[The problem] Return all of the data exactly as given.

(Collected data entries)
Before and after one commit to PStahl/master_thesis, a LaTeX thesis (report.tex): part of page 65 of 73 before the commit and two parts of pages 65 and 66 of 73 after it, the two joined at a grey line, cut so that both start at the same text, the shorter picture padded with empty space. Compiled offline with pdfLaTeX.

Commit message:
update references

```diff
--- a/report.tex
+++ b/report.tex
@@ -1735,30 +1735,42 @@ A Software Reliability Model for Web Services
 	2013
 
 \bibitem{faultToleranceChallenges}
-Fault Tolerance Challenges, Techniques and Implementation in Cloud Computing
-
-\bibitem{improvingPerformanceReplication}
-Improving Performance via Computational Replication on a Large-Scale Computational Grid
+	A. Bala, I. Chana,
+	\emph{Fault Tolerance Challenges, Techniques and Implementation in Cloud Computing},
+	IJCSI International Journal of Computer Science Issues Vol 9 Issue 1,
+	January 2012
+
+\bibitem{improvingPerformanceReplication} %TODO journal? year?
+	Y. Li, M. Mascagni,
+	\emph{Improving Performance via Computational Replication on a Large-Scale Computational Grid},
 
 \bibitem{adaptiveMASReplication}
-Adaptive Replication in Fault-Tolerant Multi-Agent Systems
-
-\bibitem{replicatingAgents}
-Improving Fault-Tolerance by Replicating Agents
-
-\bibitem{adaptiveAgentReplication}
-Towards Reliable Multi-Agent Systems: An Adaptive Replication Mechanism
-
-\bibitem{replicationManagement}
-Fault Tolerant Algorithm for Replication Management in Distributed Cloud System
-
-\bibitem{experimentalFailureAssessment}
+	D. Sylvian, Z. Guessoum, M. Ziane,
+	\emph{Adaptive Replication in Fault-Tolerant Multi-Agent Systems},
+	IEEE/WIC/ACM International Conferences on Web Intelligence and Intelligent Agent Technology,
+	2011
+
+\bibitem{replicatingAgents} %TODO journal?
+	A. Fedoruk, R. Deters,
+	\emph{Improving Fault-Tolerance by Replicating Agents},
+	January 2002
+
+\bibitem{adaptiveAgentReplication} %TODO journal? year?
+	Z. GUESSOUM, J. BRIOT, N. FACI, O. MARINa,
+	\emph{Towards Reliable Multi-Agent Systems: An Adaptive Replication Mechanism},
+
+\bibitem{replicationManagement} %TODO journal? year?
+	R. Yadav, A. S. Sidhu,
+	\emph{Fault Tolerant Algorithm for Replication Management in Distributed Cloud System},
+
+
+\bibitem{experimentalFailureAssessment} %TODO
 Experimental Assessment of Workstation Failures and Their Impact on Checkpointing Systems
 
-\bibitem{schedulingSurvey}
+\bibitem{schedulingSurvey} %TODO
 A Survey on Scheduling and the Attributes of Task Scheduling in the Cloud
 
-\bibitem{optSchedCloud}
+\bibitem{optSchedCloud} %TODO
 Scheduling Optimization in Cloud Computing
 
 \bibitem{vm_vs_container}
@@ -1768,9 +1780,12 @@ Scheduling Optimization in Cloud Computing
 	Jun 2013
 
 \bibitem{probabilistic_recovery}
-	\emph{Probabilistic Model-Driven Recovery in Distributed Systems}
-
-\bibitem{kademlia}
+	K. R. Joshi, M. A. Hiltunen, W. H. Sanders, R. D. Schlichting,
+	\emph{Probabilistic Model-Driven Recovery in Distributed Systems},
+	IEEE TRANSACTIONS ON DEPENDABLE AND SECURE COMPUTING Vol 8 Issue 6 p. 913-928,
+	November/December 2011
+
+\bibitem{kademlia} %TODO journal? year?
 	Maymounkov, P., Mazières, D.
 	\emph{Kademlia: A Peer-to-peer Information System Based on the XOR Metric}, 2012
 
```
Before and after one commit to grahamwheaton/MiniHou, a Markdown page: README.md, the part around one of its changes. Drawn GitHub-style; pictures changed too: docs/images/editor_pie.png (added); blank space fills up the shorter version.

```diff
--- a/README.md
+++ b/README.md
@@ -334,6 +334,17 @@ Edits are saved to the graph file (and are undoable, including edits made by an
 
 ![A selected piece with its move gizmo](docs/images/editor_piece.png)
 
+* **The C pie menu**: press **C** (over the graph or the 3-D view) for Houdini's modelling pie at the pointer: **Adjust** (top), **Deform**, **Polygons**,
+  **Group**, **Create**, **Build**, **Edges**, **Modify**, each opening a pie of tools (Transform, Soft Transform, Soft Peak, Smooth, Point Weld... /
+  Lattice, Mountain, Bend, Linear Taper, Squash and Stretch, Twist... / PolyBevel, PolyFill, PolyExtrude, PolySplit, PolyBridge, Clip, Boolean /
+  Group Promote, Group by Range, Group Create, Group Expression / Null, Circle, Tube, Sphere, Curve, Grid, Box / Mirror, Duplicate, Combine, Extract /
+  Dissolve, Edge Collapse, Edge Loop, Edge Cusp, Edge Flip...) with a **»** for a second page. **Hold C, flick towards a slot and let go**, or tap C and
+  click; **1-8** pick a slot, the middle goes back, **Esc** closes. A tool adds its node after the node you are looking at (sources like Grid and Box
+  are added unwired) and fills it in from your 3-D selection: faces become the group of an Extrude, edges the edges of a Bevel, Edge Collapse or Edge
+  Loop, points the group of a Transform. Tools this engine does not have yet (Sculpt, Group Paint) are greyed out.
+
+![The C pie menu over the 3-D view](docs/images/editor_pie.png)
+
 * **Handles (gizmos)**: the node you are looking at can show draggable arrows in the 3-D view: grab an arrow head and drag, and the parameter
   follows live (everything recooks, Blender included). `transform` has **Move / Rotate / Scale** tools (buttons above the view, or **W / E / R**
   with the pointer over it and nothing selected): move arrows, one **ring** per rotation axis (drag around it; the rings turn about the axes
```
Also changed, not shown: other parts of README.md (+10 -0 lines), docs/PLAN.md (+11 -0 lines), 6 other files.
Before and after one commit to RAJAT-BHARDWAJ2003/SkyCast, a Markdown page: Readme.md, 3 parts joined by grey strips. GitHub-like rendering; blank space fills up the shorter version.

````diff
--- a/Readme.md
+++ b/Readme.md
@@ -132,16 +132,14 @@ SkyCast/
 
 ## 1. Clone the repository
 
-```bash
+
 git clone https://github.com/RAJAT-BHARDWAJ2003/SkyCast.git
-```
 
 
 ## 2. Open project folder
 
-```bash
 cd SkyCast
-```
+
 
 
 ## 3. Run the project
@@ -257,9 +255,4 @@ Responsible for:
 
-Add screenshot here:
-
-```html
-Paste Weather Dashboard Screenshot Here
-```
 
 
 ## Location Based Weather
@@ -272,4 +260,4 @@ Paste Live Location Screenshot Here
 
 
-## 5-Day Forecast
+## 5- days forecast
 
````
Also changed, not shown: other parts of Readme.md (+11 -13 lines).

[Your response]
Before and after one commit to PStahl/master_thesis, a LaTeX thesis (report.tex): part of page 65 of 73 before the commit and two parts of pages 65 and 66 of 73 after it, the two joined at a grey line, cut so that both start at the same text, the shorter picture padded with empty space. Compiled offline with pdfLaTeX.

Commit message:
update references

```diff
--- a/report.tex
+++ b/report.tex
@@ -1735,30 +1735,42 @@ A Software Reliability Model for Web Services
 	2013
 
 \bibitem{faultToleranceChallenges}
-Fault Tolerance Challenges, Techniques and Implementation in Cloud Computing
-
-\bibitem{improvingPerformanceReplication}
-Improving Performance via Computational Replication on a Large-Scale Computational Grid
+	A. Bala, I. Chana,
+	\emph{Fault Tolerance Challenges, Techniques and Implementation in Cloud Computing},
+	IJCSI International Journal of Computer Science Issues Vol 9 Issue 1,
+	January 2012
+
+\bibitem{improvingPerformanceReplication} %TODO journal? year?
+	Y. Li, M. Mascagni,
+	\emph{Improving Performance via Computational Replication on a Large-Scale Computational Grid},
 
 \bibitem{adaptiveMASReplication}
-Adaptive Replication in Fault-Tolerant Multi-Agent Systems
-
-\bibitem{replicatingAgents}
-Improving Fault-Tolerance by Replicating Agents
-
-\bibitem{adaptiveAgentReplication}
-Towards Reliable Multi-Agent Systems: An Adaptive Replication Mechanism
-
-\bibitem{replicationManagement}
-Fault Tolerant Algorithm for Replication Management in Distributed Cloud System
-
-\bibitem{experimentalFailureAssessment}
+	D. Sylvian, Z. Guessoum, M. Ziane,
+	\emph{Adaptive Replication in Fault-Tolerant Multi-Agent Systems},
+	IEEE/WIC/ACM International Conferences on Web Intelligence and Intelligent Agent Technology,
+	2011
+
+\bibitem{replicatingAgents} %TODO journal?
+	A. Fedoruk, R. Deters,
+	\emph{Improving Fault-Tolerance by Replicating Agents},
+	January 2002
+
+\bibitem{adaptiveAgentReplication} %TODO journal? year?
+	Z. GUESSOUM, J. BRIOT, N. FACI, O. MARINa,
+	\emph{Towards Reliable Multi-Agent Systems: An Adaptive Replication Mechanism},
+
+\bibitem{replicationManagement} %TODO journal? year?
+	R. Yadav, A. S. Sidhu,
+	\emph{Fault Tolerant Algorithm for Replication Management in Distributed Cloud System},
+
+
+\bibitem{experimentalFailureAssessment} %TODO
 Experimental Assessment of Workstation Failures and Their Impact on Checkpointing Systems
 
-\bibitem{schedulingSurvey}
+\bibitem{schedulingSurvey} %TODO
 A Survey on Scheduling and the Attributes of Task Scheduling in the Cloud
 
-\bibitem{optSchedCloud}
+\bibitem{optSchedCloud} %TODO
 Scheduling Optimization in Cloud Computing
 
 \bibitem{vm_vs_container}
@@ -1768,9 +1780,12 @@ Scheduling Optimization in Cloud Computing
 	Jun 2013
 
 \bibitem{probabilistic_recovery}
-	\emph{Probabilistic Model-Driven Recovery in Distributed Systems}
-
-\bibitem{kademlia}
+	K. R. Joshi, M. A. Hiltunen, W. H. Sanders, R. D. Schlichting,
+	\emph{Probabilistic Model-Driven Recovery in Distributed Systems},
+	IEEE TRANSACTIONS ON DEPENDABLE AND SECURE COMPUTING Vol 8 Issue 6 p. 913-928,
+	November/December 2011
+
+\bibitem{kademlia} %TODO journal? year?
 	Maymounkov, P., Mazières, D.
 	\emph{Kademlia: A Peer-to-peer Information System Based on the XOR Metric}, 2012
 
```
Before and after one commit to grahamwheaton/MiniHou, a Markdown page: README.md, the part around one of its changes. Drawn GitHub-style; pictures changed too: docs/images/editor_pie.png (added); blank space fills up the shorter version.

```diff
--- a/README.md
+++ b/README.md
@@ -334,6 +334,17 @@ Edits are saved to the graph file (and are undoable, including edits made by an
 
 ![A selected piece with its move gizmo](docs/images/editor_piece.png)
 
+* **The C pie menu**: press **C** (over the graph or the 3-D view) for Houdini's modelling pie at the pointer: **Adjust** (top), **Deform**, **Polygons**,
+  **Group**, **Create**, **Build**, **Edges**, **Modify**, each opening a pie of tools (Transform, Soft Transform, Soft Peak, Smooth, Point Weld... /
+  Lattice, Mountain, Bend, Linear Taper, Squash and Stretch, Twist... / PolyBevel, PolyFill, PolyExtrude, PolySplit, PolyBridge, Clip, Boolean /
+  Group Promote, Group by Range, Group Create, Group Expression / Null, Circle, Tube, Sphere, Curve, Grid, Box / Mirror, Duplicate, Combine, Extract /
+  Dissolve, Edge Collapse, Edge Loop, Edge Cusp, Edge Flip...) with a **»** for a second page. **Hold C, flick towards a slot and let go**, or tap C and
+  click; **1-8** pick a slot, the middle goes back, **Esc** closes. A tool adds its node after the node you are looking at (sources like Grid and Box
+  are added unwired) and fills it in from your 3-D selection: faces become the group of an Extrude, edges the edges of a Bevel, Edge Collapse or Edge
+  Loop, points the group of a Transform. Tools this engine does not have yet (Sculpt, Group Paint) are greyed out.
+
+![The C pie menu over the 3-D view](docs/images/editor_pie.png)
+
 * **Handles (gizmos)**: the node you are looking at can show draggable arrows in the 3-D view: grab an arrow head and drag, and the parameter
   follows live (everything recooks, Blender included). `transform` has **Move / Rotate / Scale** tools (buttons above the view, or **W / E / R**
   with the pointer over it and nothing selected): move arrows, one **ring** per rotation axis (drag around it; the rings turn about the axes
```
Also changed, not shown: other parts of README.md (+10 -0 lines), docs/PLAN.md (+11 -0 lines), 6 other files.
Before and after one commit to RAJAT-BHARDWAJ2003/SkyCast, a Markdown page: Readme.md, 3 parts joined by grey strips. GitHub-like rendering; blank space fills up the shorter version.

````diff
--- a/Readme.md
+++ b/Readme.md
@@ -132,16 +132,14 @@ SkyCast/
 
 ## 1. Clone the repository
 
-```bash
+
 git clone https://github.com/RAJAT-BHARDWAJ2003/SkyCast.git
-```
 
 
 ## 2. Open project folder
 
-```bash
 cd SkyCast
-```
+
 
 
 ## 3. Run the project
@@ -257,9 +255,4 @@ Responsible for:
 
-Add screenshot here:
-
-```html
-Paste Weather Dashboard Screenshot Here
-```
 
 
 ## Location Based Weather
@@ -272,4 +260,4 @@ Paste Live Location Screenshot Here
 
 
-## 5-Day Forecast
+## 5- days forecast
 
````
Also changed, not shown: other parts of Readme.md (+11 -13 lines).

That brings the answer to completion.